**SUPPLIED ENTRIES**
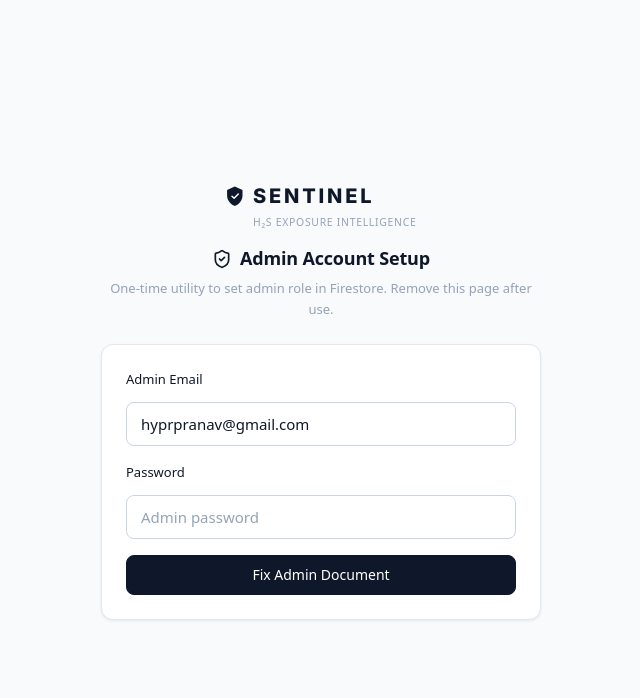
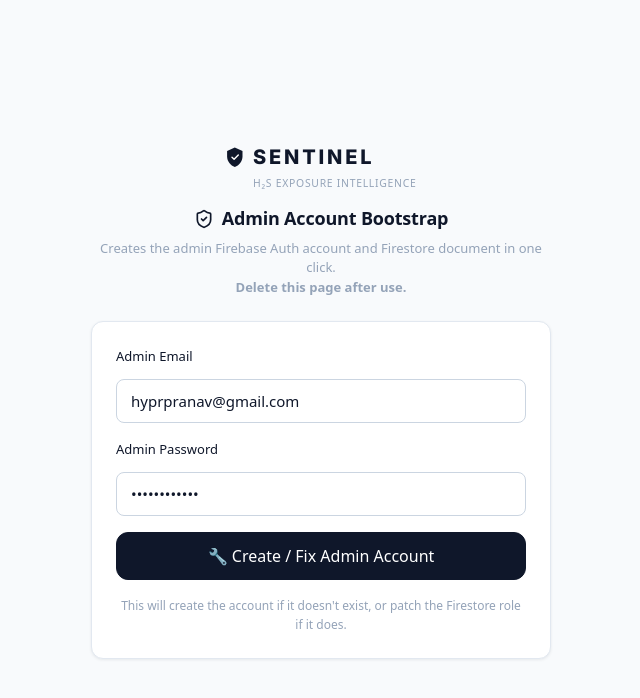
Before and after one commit to hyprpranav/Sentinel, a Next.js app: page /admin-setup in a window 1280 px wide. Shown: the top 698 px of the page, without its empty margins (319-959 px from the left). Built offline with nearby package versions, Linux system fonts and the light colour scheme; no server answers.

Commit message:
fix: add /admin-setup to proxy.ts public paths (Next.js 16 middleware)

```diff
--- a/app/(auth)/admin-setup/page.tsx
+++ b/app/(auth)/admin-setup/page.tsx
@@ -1,85 +1,115 @@
 'use client';
 // app/(auth)/admin-setup/page.tsx
-// ONE-TIME utility page: fixes/creates the admin Firestore document.
-// Usage: sign in to Firebase Auth with hyprpranav@gmail.com first,
-// then visit /admin-setup — it will patch the Firestore users doc.
-// REMOVE this page once admin is confirmed working.
+// ONE-TIME utility: creates/fixes the admin Firebase Auth account + Firestore document.
+// Visit /admin-setup, enter the desired admin email & password, click the button.
+// DELETE this page once admin login is confirmed working.
 
 import { useState } from 'react';
-import { signInWithEmailAndPassword } from 'firebase/auth';
+import {
+  signInWithEmailAndPassword,
+  createUserWithEmailAndPassword,
+  updateProfile,
+} from 'firebase/auth';
 import { doc, setDoc, serverTimestamp } from 'firebase/firestore';
 import { auth, db } from '@/lib/firebase/config';
 import { SentinelLogo } from '@/components/layout/SentinelLogo';
 import { CheckCircle, AlertCircle, ShieldCheck } from 'lucide-react';
+import { LoadingSpinner } from '@/components/ui/LoadingScreen';
 
 export default function AdminSetupPage() {
   const [email, setEmail] = useState('hyprpranav@gmail.com');
-  const [password, setPassword] = useState('');
+  const [password, setPassword] = useState('927624BEC066');
   const [status, setStatus] = useState<'idle' | 'loading' | 'success' | 'error'>('idle');
   const [message, setMessage] = useState('');
+  const [uid, setUid] = useState('');
 
   const handleSetup = async (e: React.FormEvent) => {
     e.preventDefault();
     setStatus('loading');
     setMessage('');
+
     try {
-      // Sign in with Firebase Auth
-      const credential = await signInWithEmailAndPassword(auth, email, password);
-      const uid = credential.user.uid;
+      let firebaseUser;
 
-      // Force-set the Firestore document with admin role + isActive true
-      await setDoc(doc(db, 'users', uid), {
-        uid,
-        email,
-        displayName: credential.user.displayName ?? 'Admin',
+      // Step 1: Try to sign in first (user may already exist in Firebase Auth)
+      try {
+        const cred = await signInWithEmailAndPassword(auth, email, password);
+        firebaseUser = cred.user;
+        setMessage('Found existing Firebase Auth account. Patching Firestore...');
+      } catch {
+        // Sign-in failed → create the account fresh
+        setMessage('No existing account found. Creating Firebase Auth account...');
+        const cred = await createUserWithEmailAndPassword(auth, email, password);
+        firebaseUser = cred.user;
+        await updateProfile(firebaseUser, { displayName: 'Admin' });
+      }
+
+      // Step 2: Write/overwrite the Firestore users document with admin role
+      await setDoc(doc(db, 'users', firebaseUser.uid), {
+        uid: firebaseUser.uid,
+        email: firebaseUser.email,
+        displayName: firebaseUser.displayName ?? 'Admin',
         role: 'admin',
         isActive: true,
         createdAt: serverTimestamp(),
         updatedAt: serverTimestamp(),
       }, { merge: true });
 
+      setUid(firebaseUser.uid);
       setStatus('success');
-      setMessage(`✅ Admin document set for UID: ${uid}\n\nNow go to /login and sign in with your admin credentials.`);
     } catch (err: unknown) {
       setStatus('error');
-      setMessage(err instanceof Error ? err.message : 'Unknown error occurred.');
+      const msg = err instanceof Error ? err.message : 'Unknown error';
+      if (msg.includes('email-already-in-use')) {
+        setMessage('Account exists but password is wrong. Please enter the correct password.');
+      } else if (msg.includes('weak-password')) {
+        setMessage('Password must be at least 6 characters.');
+      } else {
+        setMessage(msg);
+      }
     }
   };
 
   return (
     <div className="auth-page">
-      <div className="auth-card" style={{ maxWidth: 440 }}>
+      <div className="auth-card" style={{ maxWidth: 460 }}>
         <div style={{ textAlign: 'center', marginBottom: '1.5rem' }}>
           <div style={{ display: 'flex', justifyContent: 'center', marginBottom: '1rem' }}>
             <SentinelLogo size="md" />
           </div>
           <h1 style={{ fontSize: '1.125rem', display: 'flex', alignItems: 'center', justifyContent: 'center', gap: '0.5rem' }}>
-            <ShieldCheck size={20} /> Admin Account Setup
+            <ShieldCheck size={20} /> Admin Account Bootstrap
           </h1>
-          <p style={{ fontSize: '0.8125rem', color: 'var(--color-text-muted)', marginTop: '0.5rem' }}>
-            One-time utility to set admin role in Firestore. Remove this page after use.
+          <p style={{ fontSize: '0.8125rem', color: 'var(--color-text-muted)', marginTop: '0.5rem', lineHeight: 1.5 }}>
+            Creates the admin Firebase Auth account and Firestore document in one click.<br />
+            <strong>Delete this page after use.</strong>
           </p>
         </div>
 
         <div className="card">
           {status === 'success' ? (
             <div style={{ textAlign: 'center', padding: '1rem 0' }}>
-              <CheckCircle size={40} style={{ color: 'var(--color-green)', margin: '0 auto 0.75rem' }} />
-              <pre style={{ fontSize: '0.8125rem', whiteSpace: 'pre-wrap', textAlign: 'left', background: 'var(--color-surface-2)', padding: '0.75rem', borderRadius: '0.375rem' }}>
-                {message}
-              </pre>
-              <a href="/login" className="btn btn-primary" style={{ display: 'inline-flex', marginTop: '1rem' }}>
-                Go to Login
+              <CheckCircle size={44} style={{ color: 'var(--color-green)', margin: '0 auto 0.75rem' }} />
+              <h2 style={{ marginBottom: '0.5rem', fontSize: '1.1rem' }}>Admin Ready! 🎉</h2>
+              <p style={{ fontSize: '0.875rem', color: 'var(--color-text-secondary)', marginBottom: '0.5rem' }}>
+                Firebase Auth account + Firestore admin document created successfully.
+              </p>
+              <p style={{ fontSize: '0.75rem', color: 'var(--color-text-muted)', marginBottom: '1.25rem', fontFamily: 'monospace' }}>
+                UID: {uid}
+              </p>
+              <a href="/login" className="btn btn-primary" style={{ display: 'inline-flex' }}>
+                Go to Login →
               </a>
             </div>
           ) : (
             <form onSubmit={handleSetup} style={{ display: 'flex', flexDirection: 'column', gap: '1rem' }}>
               {status === 'error' && (
-                <div className="alert alert-danger">
-                  <AlertCircle size={16} />
+                <div className="alert alert-danger" role="alert">
+                  <AlertCircle size={16} style={{ flexShrink: 0 }} />
                   <span style={{ fontSize: '0.8125rem' }}>{message}</span>
                 </div>
               )}
+
               <div className="form-group">
                 <label className="input-label" htmlFor="setup-email">Admin Email</label>
                 <input
@@ -89,28 +119,39 @@ export default function AdminSetupPage() {
                   value={email}
                   onChange={e => setEmail(e.target.value)}
                   required
+                  disabled={status === 'loading'}
                 />
               </div>
+
               <div className="form-group">
-                <label className="input-label" htmlFor="setup-password">Password</label>
+                <label className="input-label" htmlFor="setup-password">Admin Password</label>
                 <input
                   id="setup-password"
                   type="password"
                   className="input"
                   value={password}
                   onChange={e => setPassword(e.target.value)}
-                  placeholder="Admin password"
+                  placeholder="Min 6 characters"
                   required
+                  disabled={status === 'loading'}
                 />
               </div>
+
               <button
                 type="submit"
-                className="btn btn-primary"
+                className="btn btn-primary btn-lg"
                 disabled={status === 'loading'}
                 style={{ width: '100%' }}
               >
-                {status === 'loading' ? 'Setting up...' : 'Fix Admin Document'}
+                {status === 'loading'
+                  ? <><LoadingSpinner size={16} /> Setting up admin...</>
+                  : '🔧 Create / Fix Admin Account'
+                }
               </button>
+
+              <p style={{ fontSize: '0.75rem', color: 'var(--color-text-muted)', textAlign: 'center' }}>
+                This will create the account if it doesn't exist, or patch the Firestore role if it does.
+              </p>
             </form>
           )}
         </div>
--- a/proxy.ts
+++ b/proxy.ts
@@ -6,7 +6,7 @@ import type { NextRequest } from 'next/server';
 // The actual role enforcement happens in Firestore security rules.
 // This middleware handles redirect logic for UX only.
 
-const PUBLIC_PATHS = ['/login', '/register', '/worker'];
+const PUBLIC_PATHS = ['/login', '/register', '/worker', '/admin-setup', '/manager-register'];
 
 export default function proxy(request: NextRequest) {
   const { pathname } = request.nextUrl;
```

**WHAT IS EXPECTED**
Gather all lines from the records above in which "color" appears.

**COMPLETED EXERCISE**
-          <p style={{ fontSize: '0.8125rem', color: 'var(--color-text-muted)', marginTop: '0.5rem' }}>
+          <p style={{ fontSize: '0.8125rem', color: 'var(--color-text-muted)', marginTop: '0.5rem', lineHeight: 1.5 }}>
-              <CheckCircle size={40} style={{ color: 'var(--color-green)', margin: '0 auto 0.75rem' }} />
-              <pre style={{ fontSize: '0.8125rem', whiteSpace: 'pre-wrap', textAlign: 'left', background: 'var(--color-surface-2)', padding: '0.75rem', borderRadius: '0.375rem' }}>
+              <CheckCircle size={44} style={{ color: 'var(--color-green)', margin: '0 auto 0.75rem' }} />
+              <p style={{ fontSize: '0.875rem', color: 'var(--color-text-secondary)', marginBottom: '0.5rem' }}>
+              <p style={{ fontSize: '0.75rem', color: 'var(--color-text-muted)', marginBottom: '1.25rem', fontFamily: 'monospace' }}>
+              <p style={{ fontSize: '0.75rem', color: 'var(--color-text-muted)', textAlign: 'center' }}>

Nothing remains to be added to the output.